carrying too-heavy backpack can harm students many local teens may pick up lasting posture problems.
Signature: Valencia, writer of Amy Reicin staff-Among teen- Luggage with wheels The fashion pack is a bit uncool, so Mallory strouser drags her heavy backpack around Valencia High School for a chiropractic adjustment once or twice a month. According to a recent study on the impact of children and heavy schoolbags on their back and posture, she is not the only one with recurrent back pain. Many students seem to resist the doctor\'s advice on special backpacks or rolling bags like those used by flight attendants. \"I want to say that nearly 80% of teenagers \"The teenagers I see have a pose problem and I will attribute it directly to the heavy backpack,\" said John de Lemos, Newhall chiropractor. \"Because we are talking about your future and saving your body, you have to save your back. But by contrast, it\'s cool and hard at that age. Researchers at Simmons College in Massachusetts recently conducted a study of 345 children and found that 55% of them carry backpack keyboards, exceeding the limit recommended by the American Society of Plastic Surgeons: 15% of the weight The news is not surprising to 10 people. year- Old Brittney Ferguson Grade students who use rolling packages at Holmes primary school. \"I used this because I used to wear that (backpacks) \"I have too many books,\" she said . \" \"I complained to my parents that my back was hurt. Brittnie said she was more satisfied with her rolling bag and added that she didn\'t care if it was not cool to use the wheel in her senior year. Her father said they would cross the bridge in a while. \"As her grades start to rise, it seems that there are more books to take home. \"She is always hunchback,\" James Ferguson said . \". But let her decide.

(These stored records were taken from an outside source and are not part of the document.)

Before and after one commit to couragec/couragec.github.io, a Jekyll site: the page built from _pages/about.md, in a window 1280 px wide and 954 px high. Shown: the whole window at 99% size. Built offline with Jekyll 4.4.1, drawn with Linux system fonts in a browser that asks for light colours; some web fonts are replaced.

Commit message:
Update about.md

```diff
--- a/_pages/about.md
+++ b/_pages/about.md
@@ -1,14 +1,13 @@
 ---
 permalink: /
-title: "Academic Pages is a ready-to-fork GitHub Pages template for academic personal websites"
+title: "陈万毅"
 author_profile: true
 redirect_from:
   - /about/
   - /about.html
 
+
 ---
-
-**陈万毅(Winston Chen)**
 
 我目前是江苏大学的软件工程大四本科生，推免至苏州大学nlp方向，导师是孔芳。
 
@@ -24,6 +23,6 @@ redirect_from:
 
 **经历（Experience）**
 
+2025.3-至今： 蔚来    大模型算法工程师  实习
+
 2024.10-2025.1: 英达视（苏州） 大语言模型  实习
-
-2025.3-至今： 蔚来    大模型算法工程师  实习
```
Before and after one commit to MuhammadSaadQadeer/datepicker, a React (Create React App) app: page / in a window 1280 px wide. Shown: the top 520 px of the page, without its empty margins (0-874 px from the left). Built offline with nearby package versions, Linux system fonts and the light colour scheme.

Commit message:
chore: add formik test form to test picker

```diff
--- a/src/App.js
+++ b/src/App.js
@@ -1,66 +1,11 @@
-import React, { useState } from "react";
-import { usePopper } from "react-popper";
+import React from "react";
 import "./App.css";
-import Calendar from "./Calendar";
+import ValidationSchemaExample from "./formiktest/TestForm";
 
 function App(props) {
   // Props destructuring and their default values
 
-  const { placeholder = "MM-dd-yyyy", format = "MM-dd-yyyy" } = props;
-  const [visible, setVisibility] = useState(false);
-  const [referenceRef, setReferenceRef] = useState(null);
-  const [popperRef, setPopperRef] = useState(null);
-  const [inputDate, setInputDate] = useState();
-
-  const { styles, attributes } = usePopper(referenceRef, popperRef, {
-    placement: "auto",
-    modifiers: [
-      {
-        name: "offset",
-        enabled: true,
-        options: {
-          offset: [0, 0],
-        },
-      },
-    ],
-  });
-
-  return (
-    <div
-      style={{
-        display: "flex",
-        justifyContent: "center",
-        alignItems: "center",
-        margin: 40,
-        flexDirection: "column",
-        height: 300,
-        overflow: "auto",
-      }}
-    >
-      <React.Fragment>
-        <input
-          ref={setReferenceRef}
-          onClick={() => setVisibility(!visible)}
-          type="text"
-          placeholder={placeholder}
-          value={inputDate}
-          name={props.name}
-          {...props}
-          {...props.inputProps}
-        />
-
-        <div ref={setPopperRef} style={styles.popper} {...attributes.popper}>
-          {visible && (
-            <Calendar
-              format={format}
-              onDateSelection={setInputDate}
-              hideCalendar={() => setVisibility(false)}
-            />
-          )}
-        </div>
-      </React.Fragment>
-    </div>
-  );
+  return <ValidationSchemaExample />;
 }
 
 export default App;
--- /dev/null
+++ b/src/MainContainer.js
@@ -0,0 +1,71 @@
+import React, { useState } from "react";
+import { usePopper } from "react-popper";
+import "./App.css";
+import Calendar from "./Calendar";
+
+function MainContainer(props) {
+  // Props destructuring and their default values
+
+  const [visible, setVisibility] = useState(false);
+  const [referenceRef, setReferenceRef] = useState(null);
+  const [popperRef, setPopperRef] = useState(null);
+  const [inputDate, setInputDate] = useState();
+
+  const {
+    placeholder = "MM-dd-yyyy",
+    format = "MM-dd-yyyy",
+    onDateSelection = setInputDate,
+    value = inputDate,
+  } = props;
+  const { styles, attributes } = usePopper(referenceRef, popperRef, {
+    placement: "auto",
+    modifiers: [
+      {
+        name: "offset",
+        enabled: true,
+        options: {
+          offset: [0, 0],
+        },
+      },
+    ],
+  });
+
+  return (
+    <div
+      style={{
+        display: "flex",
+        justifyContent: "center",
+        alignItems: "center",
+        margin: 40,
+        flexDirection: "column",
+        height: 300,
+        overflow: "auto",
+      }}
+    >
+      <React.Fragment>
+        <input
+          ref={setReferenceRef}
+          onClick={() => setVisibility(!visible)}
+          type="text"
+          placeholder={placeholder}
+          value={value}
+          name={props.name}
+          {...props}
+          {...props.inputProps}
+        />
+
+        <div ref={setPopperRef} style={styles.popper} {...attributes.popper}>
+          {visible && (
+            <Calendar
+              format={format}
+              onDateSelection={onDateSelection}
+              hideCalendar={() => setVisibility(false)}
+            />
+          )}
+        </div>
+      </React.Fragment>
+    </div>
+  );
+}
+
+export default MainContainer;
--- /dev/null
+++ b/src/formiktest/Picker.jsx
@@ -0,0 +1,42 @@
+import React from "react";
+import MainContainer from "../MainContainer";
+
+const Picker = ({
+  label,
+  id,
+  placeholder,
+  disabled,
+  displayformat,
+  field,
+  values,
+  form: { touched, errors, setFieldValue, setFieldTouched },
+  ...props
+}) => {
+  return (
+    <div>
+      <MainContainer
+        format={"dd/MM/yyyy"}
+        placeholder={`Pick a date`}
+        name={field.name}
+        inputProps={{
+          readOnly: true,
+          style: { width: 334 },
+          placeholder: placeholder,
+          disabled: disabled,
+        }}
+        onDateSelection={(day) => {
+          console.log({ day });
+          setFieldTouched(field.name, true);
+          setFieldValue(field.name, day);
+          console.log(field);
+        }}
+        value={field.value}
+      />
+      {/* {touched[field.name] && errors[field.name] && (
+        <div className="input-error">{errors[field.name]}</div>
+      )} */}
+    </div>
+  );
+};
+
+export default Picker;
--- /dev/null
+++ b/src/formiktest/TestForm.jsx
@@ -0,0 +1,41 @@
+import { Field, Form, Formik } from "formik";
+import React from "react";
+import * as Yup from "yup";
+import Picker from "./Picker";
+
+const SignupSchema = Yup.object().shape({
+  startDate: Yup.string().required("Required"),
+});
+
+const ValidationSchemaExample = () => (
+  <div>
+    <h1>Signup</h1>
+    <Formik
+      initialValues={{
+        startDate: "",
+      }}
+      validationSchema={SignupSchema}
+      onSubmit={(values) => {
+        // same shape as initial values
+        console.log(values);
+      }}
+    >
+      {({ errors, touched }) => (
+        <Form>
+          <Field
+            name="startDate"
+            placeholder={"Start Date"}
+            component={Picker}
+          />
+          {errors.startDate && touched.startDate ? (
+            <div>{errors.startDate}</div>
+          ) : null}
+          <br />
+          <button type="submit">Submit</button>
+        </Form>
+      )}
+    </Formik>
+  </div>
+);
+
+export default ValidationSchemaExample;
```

Now all her friends are using this, so it\'s also about fashion. De Lemos agreed with the researchers to encourage children and adolescents to use rolling packages and to support some school boards to provide students with a set of books for home use and a copy Curriculum for students to share. Strouser, a high school student at Valencia, said she had Many of her classes have lesson books, but since she doesn\'t have enough time to stop between classes, she still has to sell her Spanish textbooks around every day. \"I think it\'s just part of being a kid, but my shoulder gets hurt and it feels like my back is pulled down,\" said strouser . \". Her doctor suggested you wear a backpack and prefer a rolling bag, she said. \"I feel like I brought a uitcase with me. No thanks. While carrying school books is necessary, the children and parents should look at the contents of the bag every day and make sure everything is essential, says drummers. \"You have to reduce the load. He said: \"weigh the children and weigh the backpacks . \" \"Anything that weighs more than 15% of your child is (creating) Risk of back pain and postureproblems. \'\' CAPTION(S) Photo: (2)1)Eighth- A 13-year-old Sallye Bergland grade student pulls her wheel bag Researchers recommend avoiding back injuries Arroyo Seco Juno high school in Saugus Special report by Sean Dell/Daily News (2)Fourth- First year student Nathan Metcalfe carries a heavy backpack at Mountain View School. The researchers recommend that children weigh no more than 15%. David R.